WORK TASK: Restate the entries below verbatim.

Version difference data

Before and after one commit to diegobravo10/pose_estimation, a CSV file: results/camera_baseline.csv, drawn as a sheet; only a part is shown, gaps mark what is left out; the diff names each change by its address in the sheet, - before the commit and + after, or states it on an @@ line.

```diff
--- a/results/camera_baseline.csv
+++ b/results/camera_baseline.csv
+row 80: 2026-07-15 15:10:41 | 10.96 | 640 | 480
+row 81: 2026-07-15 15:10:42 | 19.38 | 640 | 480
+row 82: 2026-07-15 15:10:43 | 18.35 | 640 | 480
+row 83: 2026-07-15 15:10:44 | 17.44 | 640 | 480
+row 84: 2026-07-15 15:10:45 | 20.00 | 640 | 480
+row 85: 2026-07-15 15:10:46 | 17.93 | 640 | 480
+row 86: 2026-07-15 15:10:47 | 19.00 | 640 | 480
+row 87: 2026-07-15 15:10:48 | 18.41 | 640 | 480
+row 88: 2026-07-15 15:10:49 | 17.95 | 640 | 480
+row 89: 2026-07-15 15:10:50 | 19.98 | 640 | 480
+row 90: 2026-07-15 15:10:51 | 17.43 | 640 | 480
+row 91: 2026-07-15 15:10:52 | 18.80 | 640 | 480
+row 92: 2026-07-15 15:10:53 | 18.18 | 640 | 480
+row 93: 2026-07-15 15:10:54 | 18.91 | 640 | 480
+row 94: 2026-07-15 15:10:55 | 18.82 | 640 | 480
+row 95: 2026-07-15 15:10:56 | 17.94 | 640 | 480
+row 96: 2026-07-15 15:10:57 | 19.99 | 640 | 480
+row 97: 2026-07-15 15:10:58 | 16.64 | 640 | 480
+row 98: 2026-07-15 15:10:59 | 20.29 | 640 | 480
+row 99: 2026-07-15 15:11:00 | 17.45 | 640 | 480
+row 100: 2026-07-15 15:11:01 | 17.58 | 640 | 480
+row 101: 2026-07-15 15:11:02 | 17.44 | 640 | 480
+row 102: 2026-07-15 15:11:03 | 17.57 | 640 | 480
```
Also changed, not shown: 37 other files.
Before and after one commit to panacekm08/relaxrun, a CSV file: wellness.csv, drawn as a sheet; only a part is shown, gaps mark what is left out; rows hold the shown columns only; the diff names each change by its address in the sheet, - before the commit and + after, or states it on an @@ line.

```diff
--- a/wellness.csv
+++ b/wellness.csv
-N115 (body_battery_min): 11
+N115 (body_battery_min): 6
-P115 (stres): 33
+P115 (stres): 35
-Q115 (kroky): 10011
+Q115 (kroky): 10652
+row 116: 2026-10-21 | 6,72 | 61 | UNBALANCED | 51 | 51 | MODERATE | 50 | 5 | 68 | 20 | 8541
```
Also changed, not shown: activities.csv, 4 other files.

SOLUTION:
Before and after one commit to diegobravo10/pose_estimation, a CSV file: results/camera_baseline.csv, drawn as a sheet; only a part is shown, gaps mark what is left out; the diff names each change by its address in the sheet, - before the commit and + after, or states it on an @@ line.

```diff
--- a/results/camera_baseline.csv
+++ b/results/camera_baseline.csv
+row 80: 2026-07-15 15:10:41 | 10.96 | 640 | 480
+row 81: 2026-07-15 15:10:42 | 19.38 | 640 | 480
+row 82: 2026-07-15 15:10:43 | 18.35 | 640 | 480
+row 83: 2026-07-15 15:10:44 | 17.44 | 640 | 480
+row 84: 2026-07-15 15:10:45 | 20.00 | 640 | 480
+row 85: 2026-07-15 15:10:46 | 17.93 | 640 | 480
+row 86: 2026-07-15 15:10:47 | 19.00 | 640 | 480
+row 87: 2026-07-15 15:10:48 | 18.41 | 640 | 480
+row 88: 2026-07-15 15:10:49 | 17.95 | 640 | 480
+row 89: 2026-07-15 15:10:50 | 19.98 | 640 | 480
+row 90: 2026-07-15 15:10:51 | 17.43 | 640 | 480
+row 91: 2026-07-15 15:10:52 | 18.80 | 640 | 480
+row 92: 2026-07-15 15:10:53 | 18.18 | 640 | 480
+row 93: 2026-07-15 15:10:54 | 18.91 | 640 | 480
+row 94: 2026-07-15 15:10:55 | 18.82 | 640 | 480
+row 95: 2026-07-15 15:10:56 | 17.94 | 640 | 480
+row 96: 2026-07-15 15:10:57 | 19.99 | 640 | 480
+row 97: 2026-07-15 15:10:58 | 16.64 | 640 | 480
+row 98: 2026-07-15 15:10:59 | 20.29 | 640 | 480
+row 99: 2026-07-15 15:11:00 | 17.45 | 640 | 480
+row 100: 2026-07-15 15:11:01 | 17.58 | 640 | 480
+row 101: 2026-07-15 15:11:02 | 17.44 | 640 | 480
+row 102: 2026-07-15 15:11:03 | 17.57 | 640 | 480
```
Also changed, not shown: 37 other files.
Before and after one commit to panacekm08/relaxrun, a CSV file: wellness.csv, drawn as a sheet; only a part is shown, gaps mark what is left out; rows hold the shown columns only; the diff names each change by its address in the sheet, - before the commit and + after, or states it on an @@ line.

```diff
--- a/wellness.csv
+++ b/wellness.csv
-N115 (body_battery_min): 11
+N115 (body_battery_min): 6
-P115 (stres): 33
+P115 (stres): 35
-Q115 (kroky): 10011
+Q115 (kroky): 10652
+row 116: 2026-10-21 | 6,72 | 61 | UNBALANCED | 51 | 51 | MODERATE | 50 | 5 | 68 | 20 | 8541
```
Also changed, not shown: activities.csv, 4 other files.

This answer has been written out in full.